    Basso AD et al (2010) SCH 2047069, a novel oral kinesin spindle protein inhibitor, shows single-agent antitumor activity and enhances the efficacy of chemotherapeutics. Mol Cancer Ther 9:2993–3002CrossRefPubMedGoogle Scholar
  65. 65.
    Abualhasan MN et al (2012) Doing the methylene shuffle – further insights into the inhibition of mitotic kinesin Eg5 with S-trityl L-cysteine. Eur J Med Chem 54:483–498CrossRefPubMedGoogle Scholar
  66. 66.
    Skoufias DA et al (2006) S-Trityl-L-cysteine is a reversible, tight binding inhibitor of the human kinesin Eg5 that specifically blocks mitotic progression. J Biol Chem 281:17559–17569CrossRefPubMedGoogle Scholar
  67. 67.
    Kaan HYK et al (2011) Structure – activity relationship and multidrug resistance study of new S-trityl-L-cysteine derivatives as inhibitors of Eg5. J Med Chem 54:1576–1586CrossRefPubMedGoogle Scholar
  68. 68.
    Arrowsmith J, Miller P (2013) Trial watch: phase II and phase III attrition rates 2011–2012. Nat Rev Drug Discov 12:569CrossRefPubMedGoogle Scholar
  69. 69.
    Orloff J et al (2009) The future of drug development: advancing clinical trial design. Nat Rev Drug Discov 8:949–957PubMedGoogle Scholar
  70. 70.
    Komlodi-Pasztor E, Sackett DL, Fojo AT (2012) Inhibitors targeting mitosis: tales of how great drugs against a promising target were brought down by a flawed rationale. Clin Cancer Res 18:51–63CrossRefPubMedGoogle Scholar
  71. 71.
    Mitchison TJ (2012) The proliferation rate paradox in antimitotic chemotherapy. Mol Biol Cell 23:1–6CrossRefPubMedCentralPubMedGoogle Scholar
  72. 72.
    Tanenbaum ME et al (2009) Kif15 cooperates with Eg5 to promote bipolar spindle assembly. Curr Biol 19:1703–1711CrossRefPubMedGoogle Scholar
  73. 73.
    Voskoglou-Nomikos T, Pater JL, Seymour L (2003) Clinical predictive value of the in vitro cell line, human xenograft, and mouse allograft preclinical cancer models. Clin Cancer Res 9:4227–4239PubMedGoogle Scholar
  74. 74.
    Humphries M et al (2012) Abstract 1782: human tumor explants are better predictors of clinical trial outcome than cell line xenografts for the KSP inhibitor ARRY-520. Cancer Res 72:1782CrossRefGoogle Scholar
  75. 75.
    Morgan P et al (2012) Can the flow of medicines be improved? Fundamental pharmacokinetic and pharmacological principles toward improving phase II survival. Drug Discov Today 17:419–424CrossRefPubMedGoogle Scholar
  76. 76.
    Good JAD (2012) The development of S-trityl L-cysteine based inhibitors of Eg5 as anticancer chemotherapeutics. PhD thesis, The Beatson Institute for Cancer Research, University of Glasgow, GlasgowGoogle Scholar

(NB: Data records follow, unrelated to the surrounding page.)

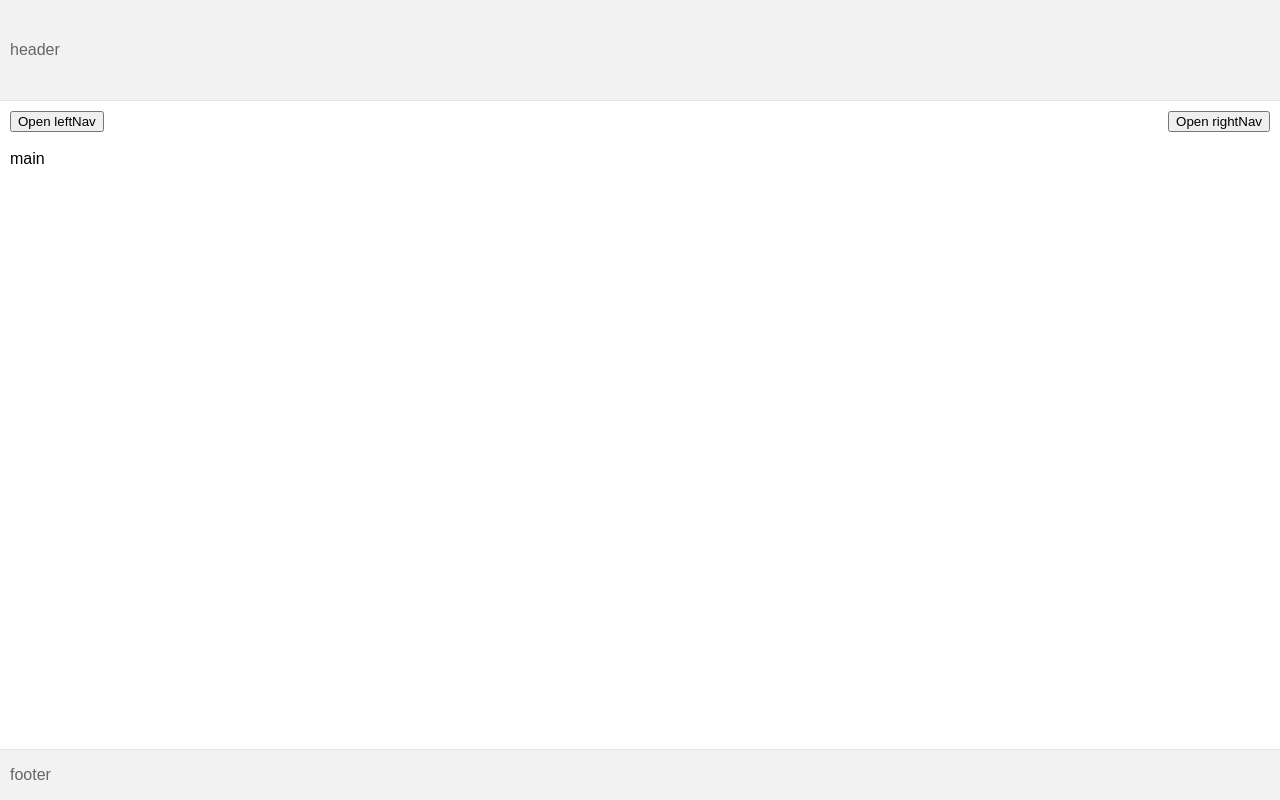
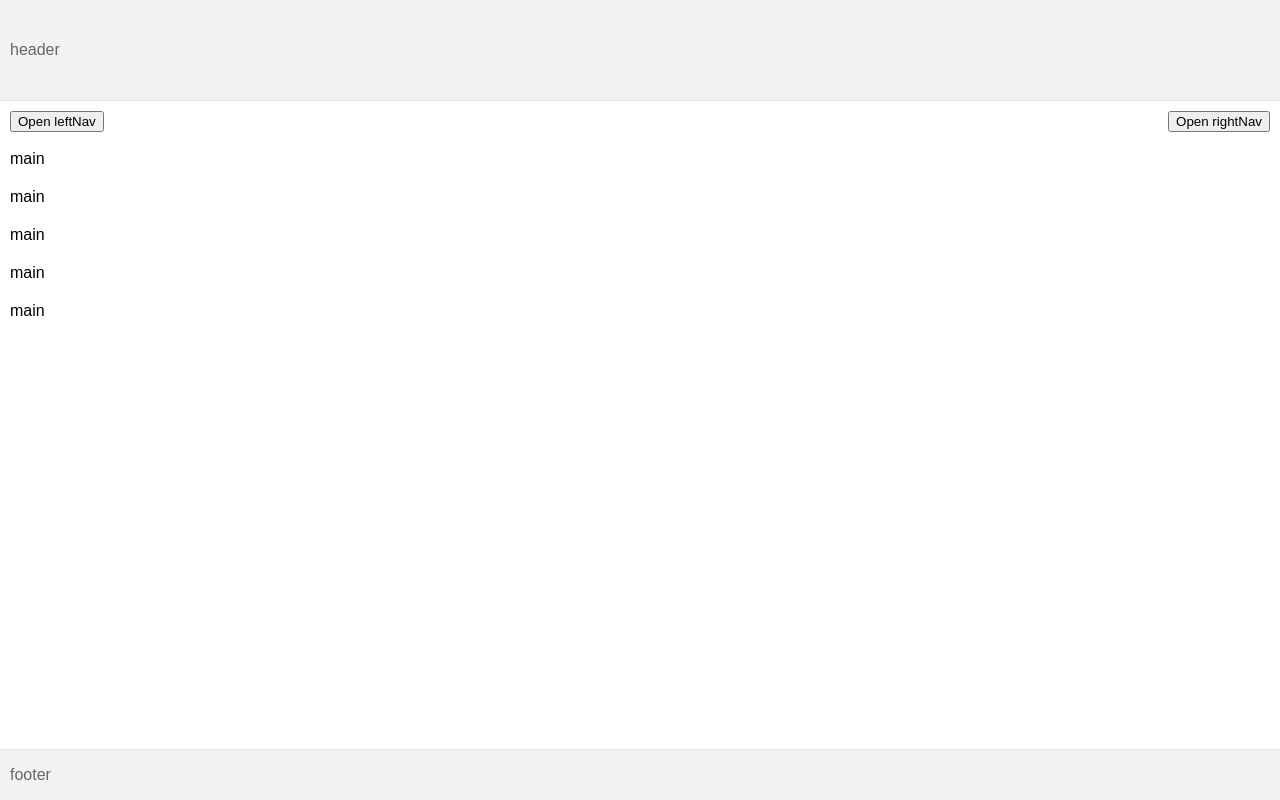
Before and after one commit to piro0919/react-web-template, a React app: page / in a window 1280 px wide. Built offline with nearby package versions, Linux system fonts and the light colour scheme.

Commit message:
fix browser

```diff
--- a/package.json
+++ b/package.json
@@ -49,5 +49,5 @@
     "start": "webpack-dev-server"
   },
   "types": "./lib/index.d.ts",
-  "version": "0.0.7"
+  "version": "0.0.8"
 }
--- a/public/App/index.tsx
+++ b/public/App/index.tsx
@@ -47,6 +47,10 @@ class App extends React.Component<any, any> {
             <button onClick={this.onClickRightButton}>Open rightNav</button>
           </div>
           <p>main</p>
+          <p>main</p>
+          <p>main</p>
+          <p>main</p>
+          <p>main</p>
         </div>
       </ReactWebTemplate>
     );
```
Also changed, not shown: 2 other files (tests, documents, lock files or other folders).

Copyright information

© Springer Science+Business Media Dordrecht 2015

Authors and Affiliations

  1. 1.Department of ChemistryUmeå UniversityUmeåSweden
  2. 2.Umeå Centre for Microbial ResearchUmeå UniversityUmeåSweden
  3. 3.Strathclyde Institute of Pharmacy and Biomedical SciencesUniversity of StrathclydeGlasgowUK

Personalised recommendations